## [PROBLEM DETAILS]
Go line by line through the entries below and copy those containing the string "phenomena".

## [AVAILABLE DATA]
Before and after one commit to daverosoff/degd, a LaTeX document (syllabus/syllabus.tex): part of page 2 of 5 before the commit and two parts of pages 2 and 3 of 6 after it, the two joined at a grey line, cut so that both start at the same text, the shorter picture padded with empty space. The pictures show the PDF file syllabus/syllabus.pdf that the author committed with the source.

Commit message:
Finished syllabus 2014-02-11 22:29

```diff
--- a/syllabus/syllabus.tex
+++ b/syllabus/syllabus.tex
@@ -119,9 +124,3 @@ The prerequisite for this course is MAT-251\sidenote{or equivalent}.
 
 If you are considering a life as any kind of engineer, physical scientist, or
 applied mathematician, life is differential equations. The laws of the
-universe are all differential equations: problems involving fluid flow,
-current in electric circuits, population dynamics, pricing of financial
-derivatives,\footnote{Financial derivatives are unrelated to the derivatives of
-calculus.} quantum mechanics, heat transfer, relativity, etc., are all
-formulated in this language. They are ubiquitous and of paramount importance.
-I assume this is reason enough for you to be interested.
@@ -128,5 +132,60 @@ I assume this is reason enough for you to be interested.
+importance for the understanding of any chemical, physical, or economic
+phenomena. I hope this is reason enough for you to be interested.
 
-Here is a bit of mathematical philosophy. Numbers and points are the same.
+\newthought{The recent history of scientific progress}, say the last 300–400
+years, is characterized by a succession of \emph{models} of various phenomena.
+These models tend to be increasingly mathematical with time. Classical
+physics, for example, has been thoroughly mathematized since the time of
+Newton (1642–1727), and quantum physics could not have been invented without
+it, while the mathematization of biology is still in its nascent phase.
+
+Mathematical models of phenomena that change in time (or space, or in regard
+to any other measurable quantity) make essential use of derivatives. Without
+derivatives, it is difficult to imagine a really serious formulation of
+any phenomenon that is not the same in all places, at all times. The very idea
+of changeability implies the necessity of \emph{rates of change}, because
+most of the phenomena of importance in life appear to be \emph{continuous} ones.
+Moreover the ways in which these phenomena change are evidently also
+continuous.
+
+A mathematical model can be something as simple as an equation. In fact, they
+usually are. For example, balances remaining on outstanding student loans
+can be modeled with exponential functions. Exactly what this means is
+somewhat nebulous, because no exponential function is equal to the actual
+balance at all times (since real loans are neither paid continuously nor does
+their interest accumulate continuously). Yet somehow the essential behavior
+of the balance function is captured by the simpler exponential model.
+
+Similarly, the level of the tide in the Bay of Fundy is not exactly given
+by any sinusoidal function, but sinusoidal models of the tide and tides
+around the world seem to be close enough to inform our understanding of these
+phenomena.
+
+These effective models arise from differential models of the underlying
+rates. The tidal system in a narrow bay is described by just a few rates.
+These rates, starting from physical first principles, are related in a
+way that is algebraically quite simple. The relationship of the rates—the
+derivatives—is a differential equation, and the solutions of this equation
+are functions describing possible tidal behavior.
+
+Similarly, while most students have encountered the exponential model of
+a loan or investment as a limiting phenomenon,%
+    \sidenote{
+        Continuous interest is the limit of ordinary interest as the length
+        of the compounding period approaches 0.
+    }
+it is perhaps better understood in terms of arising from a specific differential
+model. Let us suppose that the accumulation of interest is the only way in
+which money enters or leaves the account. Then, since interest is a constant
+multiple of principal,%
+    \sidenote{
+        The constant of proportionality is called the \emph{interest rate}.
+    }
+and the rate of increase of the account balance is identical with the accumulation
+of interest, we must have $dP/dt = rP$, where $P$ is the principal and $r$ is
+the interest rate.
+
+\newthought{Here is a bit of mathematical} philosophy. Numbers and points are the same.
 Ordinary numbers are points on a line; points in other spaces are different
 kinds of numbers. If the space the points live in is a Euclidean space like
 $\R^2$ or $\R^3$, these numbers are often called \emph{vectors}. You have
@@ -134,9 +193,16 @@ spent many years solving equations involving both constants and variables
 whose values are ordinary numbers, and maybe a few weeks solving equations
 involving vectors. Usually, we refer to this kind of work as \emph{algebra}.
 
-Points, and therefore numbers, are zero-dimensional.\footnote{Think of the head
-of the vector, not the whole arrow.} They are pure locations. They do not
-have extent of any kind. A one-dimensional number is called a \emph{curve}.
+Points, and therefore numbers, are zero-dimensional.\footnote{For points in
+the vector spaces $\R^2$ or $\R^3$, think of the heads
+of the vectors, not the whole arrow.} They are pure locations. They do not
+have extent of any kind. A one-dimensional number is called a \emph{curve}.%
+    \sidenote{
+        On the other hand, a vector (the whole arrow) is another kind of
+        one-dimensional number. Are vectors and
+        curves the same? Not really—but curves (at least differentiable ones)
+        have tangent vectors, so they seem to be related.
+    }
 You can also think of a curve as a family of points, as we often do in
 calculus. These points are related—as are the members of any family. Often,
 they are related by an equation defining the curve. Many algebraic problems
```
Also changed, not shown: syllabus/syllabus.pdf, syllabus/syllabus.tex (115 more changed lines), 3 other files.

## [EXERCISE SOLUTION]
+phenomena. I hope this is reason enough for you to be interested.
+years, is characterized by a succession of \emph{models} of various phenomena.
+Mathematical models of phenomena that change in time (or space, or in regard
+most of the phenomena of importance in life appear to be \emph{continuous} ones.
+Moreover the ways in which these phenomena change are evidently also
+phenomena.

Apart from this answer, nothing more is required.